This presentation will explore how a greater focus on “everyday creativity” in schools changes the dynamics of teaching and learning. It will look briefly at the main concepts underpinning creativity in education. It will then focus on examples of creative partnerships, which bring together educators, learners and creative professionals. This is followed by a discussion on how teachers assess learners’ creative dispositions, as well as the quality of creative processes and products. School-level strategies and policy and research are vital to support learners’ and teachers’ everyday creativity.
Center for Research and Interdisciplinarity (CRI); Université Paris Descartes
François TADDEI is a researcher in evolutionary systems biology and an expert on the future of research and education. He has created Bachelor, Master and PhD programmes at the Center for Research and Interdisciplinary (CRI) in Paris in order to empower the new generations of change makers by training them through research at the frontiers of disciplines.
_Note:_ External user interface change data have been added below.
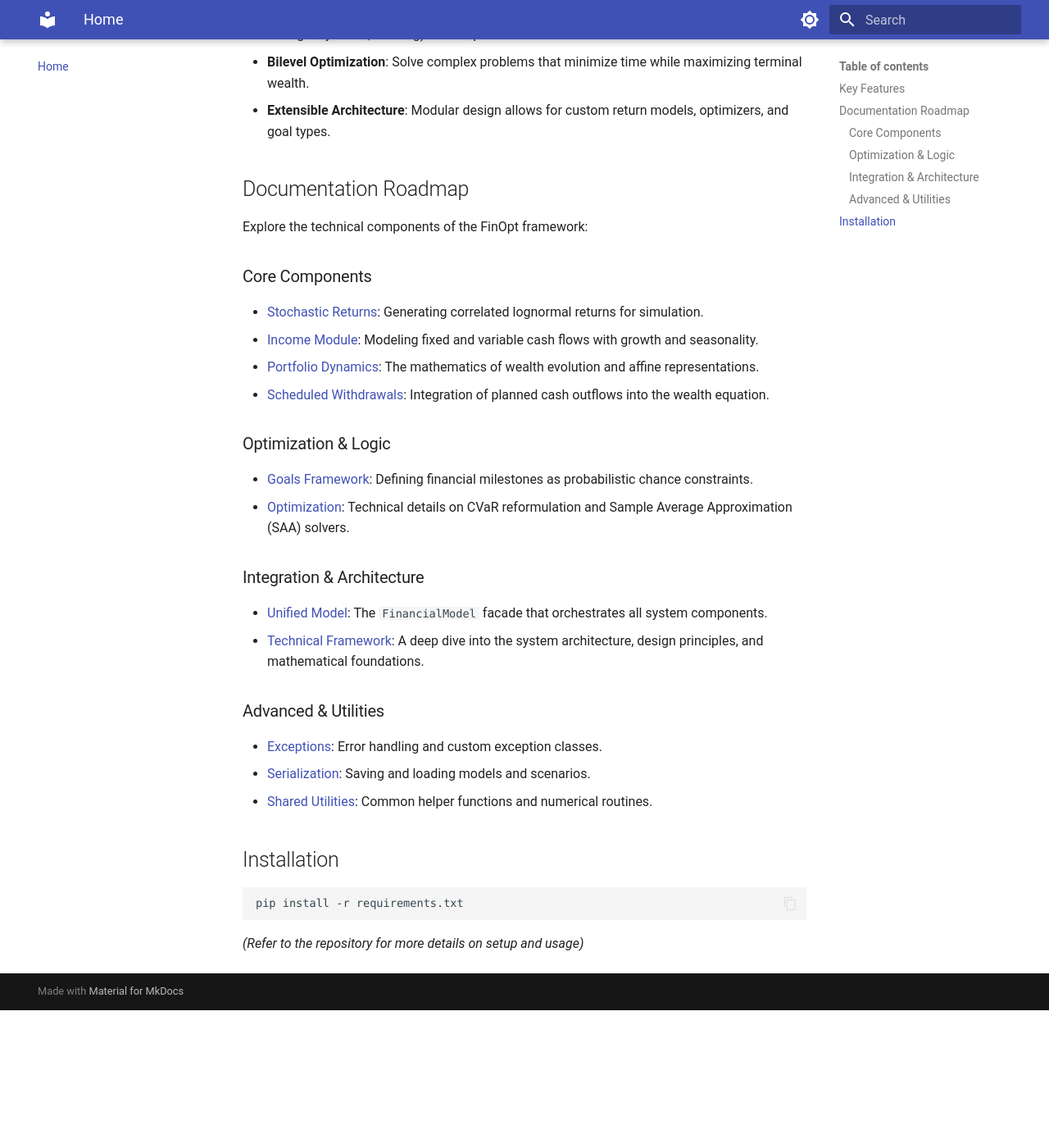
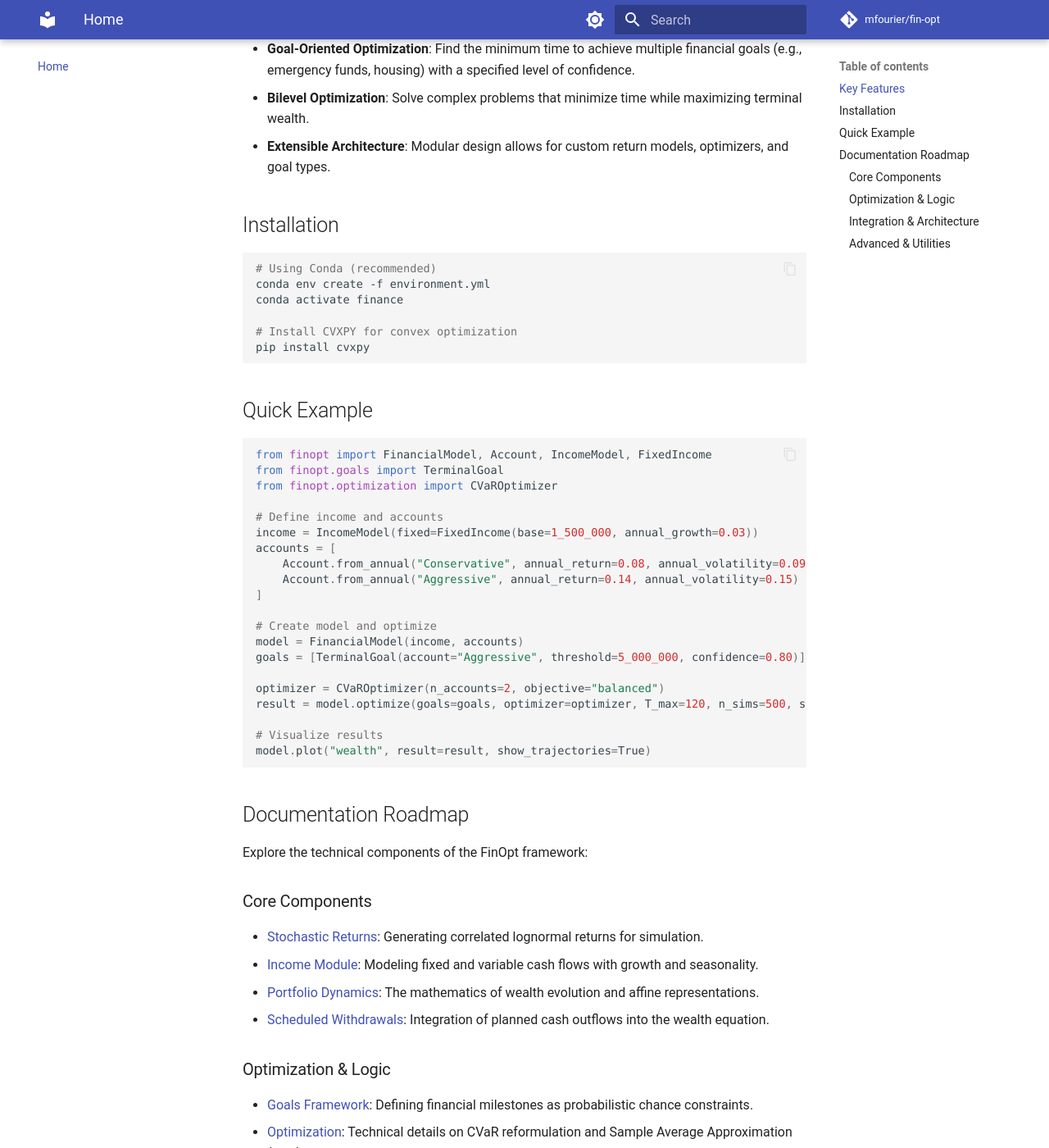
Before and after one commit to mfourier/fin-opt, an MkDocs documentation site: the page built from docs/index.md, in a window 1280 px wide and 1400 px high, scrolled down 510 px. Shown: the whole window at 82% size. Built offline with MkDocs 1.6.1 and Material for MkDocs 9.7.7, drawn with Linux system fonts in a browser that asks for light colours; before the commit the page ends 1742 px from its top, so only the background shows below that.

Commit message:
feat: small changes

````diff
--- a/docs/index.md
+++ b/docs/index.md
@@ -9,6 +13,42 @@
 - **Goal-Oriented Optimization**: Find the minimum time to achieve multiple financial goals (e.g., emergency funds, housing) with a specified level of confidence.
 - **Bilevel Optimization**: Solve complex problems that minimize time while maximizing terminal wealth.
 - **Extensible Architecture**: Modular design allows for custom return models, optimizers, and goal types.
+
+## Installation
+
+```bash
+# Using Conda (recommended)
+conda env create -f environment.yml
+conda activate finance
+
+# Install CVXPY for convex optimization
+pip install cvxpy
+```
+
+## Quick Example
+
+```python
+from finopt import FinancialModel, Account, IncomeModel, FixedIncome
+from finopt.goals import TerminalGoal
+from finopt.optimization import CVaROptimizer
+
+# Define income and accounts
+income = IncomeModel(fixed=FixedIncome(base=1_500_000, annual_growth=0.03))
+accounts = [
+    Account.from_annual("Conservative", annual_return=0.08, annual_volatility=0.09),
+    Account.from_annual("Aggressive", annual_return=0.14, annual_volatility=0.15)
+]
+
+# Create model and optimize
+model = FinancialModel(income, accounts)
+goals = [TerminalGoal(account="Aggressive", threshold=5_000_000, confidence=0.80)]
+
+optimizer = CVaROptimizer(n_accounts=2, objective="balanced")
+result = model.optimize(goals=goals, optimizer=optimizer, T_max=120, n_sims=500, seed=42)
+
+# Visualize results
+model.plot("wealth", result=result, show_trajectories=True)
+```
 
 ## Documentation Roadmap
 
@@ -32,11 +72,3 @@ Explore the technical components of the FinOpt framework:
 - [Exceptions](exceptions.md): Error handling and custom exception classes.
 - [Serialization](serialization.md): Saving and loading models and scenarios.
 - [Shared Utilities](utils.md): Common helper functions and numerical routines.
-
-## Installation
-
-```bash
-pip install -r requirements.txt
-```
-
-*(Refer to the repository for more details on setup and usage)*
--- a/docs/overrides/main.html
+++ b/docs/overrides/main.html
@@ -1,5 +1,5 @@
 {% extends "base.html" %}
 
 {% block extrahead %}
-  <meta http-equiv="Content-Security-Policy" content="default-src 'self' https://mfourier.github.io; script-src 'self' 'unsafe-inline' https://polyfill.io https://cdn.jsdelivr.net; style-src 'self' 'unsafe-inline' https://fonts.googleapis.com; font-src 'self' https://fonts.gstatic.com; img-src 'self' data: https://mfourier.github.io; connect-src 'self';">
+  <meta http-equiv="Content-Security-Policy" content="default-src 'self' https://mfourier.github.io; script-src 'self' 'unsafe-inline' https://polyfill.io https://cdn.jsdelivr.net; style-src 'self' 'unsafe-inline' https://fonts.googleapis.com; font-src 'self' https://fonts.gstatic.com; img-src 'self' data: https://mfourier.github.io https://img.shields.io; connect-src 'self';">
 {% endblock %}
--- a/mkdocs.yml
+++ b/mkdocs.yml
@@ -2,6 +2,10 @@ site_name: FinOpt
 site_description: Intelligent financial planning through stochastic simulation and convex optimization.
 site_author: mfourier
 site_url: https://mfourier.github.io/fin-opt/
+
+repo_url: https://github.com/mfourier/fin-opt
+repo_name: mfourier/fin-opt
+edit_uri: edit/main/docs/
 
 theme:
   name: material
@@ -23,14 +27,28 @@ theme:
         icon: material/brightness-4
         name: Switch to light mode
   features:
+    - navigation.instant
+    - navigation.tracking
     - navigation.tabs
     - navigation.sections
     - navigation.expand
     - navigation.top
+    - navigation.indexes
+    - toc.follow
     - search.suggest
     - search.highlight
     - content.code.copy
     - content.code.annotate
+    - content.tabs.link
+
+plugins:
+  - search:
+      lang: en
+  - git-revision-date-localized:
+      enable_creation_date: true
+      type: date
+  - minify:
+      minify_html: true
 
 markdown_extensions:
   - admonition
@@ -51,22 +69,36 @@ markdown_extensions:
   - pymdownx.keys
   - pymdownx.tabbed:
       alternate_style: true
+  - attr_list
+  - md_in_html
+  - tables
+  - toc:
+      permalink: true
 
 extra_javascript:
   - javascripts/mathjax.js
   - https://cdn.jsdelivr.net/npm/mathjax@3/es5/tex-mml-chtml.js
 
+extra:
+  social:
+    - icon: fontawesome/brands/github
+      link: https://github.com/mfourier/fin-opt
+
 nav:
   - Home: index.md
-  - Framework: framework.md
-  - Income Model: income.md
-  - Portfolio Dynamics: portfolio.md
-  - Stochastic Returns: returns.md
-  - Scheduled Withdrawals: withdrawal.md
-  - Goals Framework: goals.md
-  - Optimization: optimization.md
-  - Integration Model: model.md
-  - Advanced:
+  - Getting Started:
+      - Quick Start: quickstart.md
+  - Core Concepts:
+      - Framework: framework.md
+      - Income Model: income.md
+      - Portfolio Dynamics: portfolio.md
+      - Stochastic Returns: returns.md
+  - Goals & Optimization:
+      - Goals Framework: goals.md
+      - Optimization: optimization.md
+      - Scheduled Withdrawals: withdrawal.md
+  - Reference:
+      - Integration Model: model.md
       - Exceptions: exceptions.md
       - Serialization: serialization.md
       - Utilities: utils.md
````
Also changed, not shown: other parts of docs/index.md (+4 -0 lines), docs/quickstart.md (added, +154 -0 lines), 1 other file.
He conducted a learning process through research experiment in a primary school located in an underprivileged area. Schoolchildren worked with two of France’s leading myrmecologists exploring the frontiers of knowledge. The pupils were empowered to be actors of their own learning process, and their findings about science and themselves triggered their desire to be effective actors in a global society. This experiment is already spreading throughout Paris where children and PhD students work hand in hand learning through research in 40 weekly workshops. François Taddei has taken the lead of the Institute for Learning through Research that was selected in March 2012 by the International Scientific Committee of the National Innovative Training Program (IDEFI) of the French Ministry of Research. François Taddei has participated in various working groups on the future of research and education («France 2025 », OECD report, etc.). He holds the UNESCO Chair “Learning sciences”.
‘Savanturiers– Ecole de la Recherche’
‘Savanturiers– Ecole de la Recherche’ is an educational program created by CRI aiming at implementing learning through research in schools. It enables schoolchildren to adopt the methods, concepts and ethics of research to enhance their own learning process and skills, thus empowering them to become creative, innovative and committed citizens. Currently, this program runs 40 weekly workshops throughout Paris. It was also used by hundreds of classes thanks to a partnership with the Palais de la Découverte.
The European Journal of Education
The EIESP edits the European Journal of Education which is published by Wiley-Blackwell. EJE is a peer reviewed journal of international reputation and readership specialised in research on education and the evaluation and review of education and training policies in a global perspective. It is thematic and receives an ISI Impact Factor ranking. EJE is available in about 16,000 institutions across the world through different types of subscriptions, data bases such as JSTOR and EBSCO and through special subscriptions for institutions (e.g.. universities) in countries where budgets are not sufficient to allow for costly full price subscriptions. In 2012 there were over 105,000 downloads of articles.
The members, board members and the network of the institute and the European Journal of Education are from different European countries, North America and the 'MEDA' region. The editorial board and the editorial correspondents of the journal bring an international perspective in the different domains of research and policy analysis for lifelong learning. The Chair of the editorial board is Roberto Carneiro, an highly respected academic and a former Minister of Education of Portugal. He was a member of the UNESCO International Commission, chaired by Jacques Delors, that wrote ‘Learning, the Treasure Within’.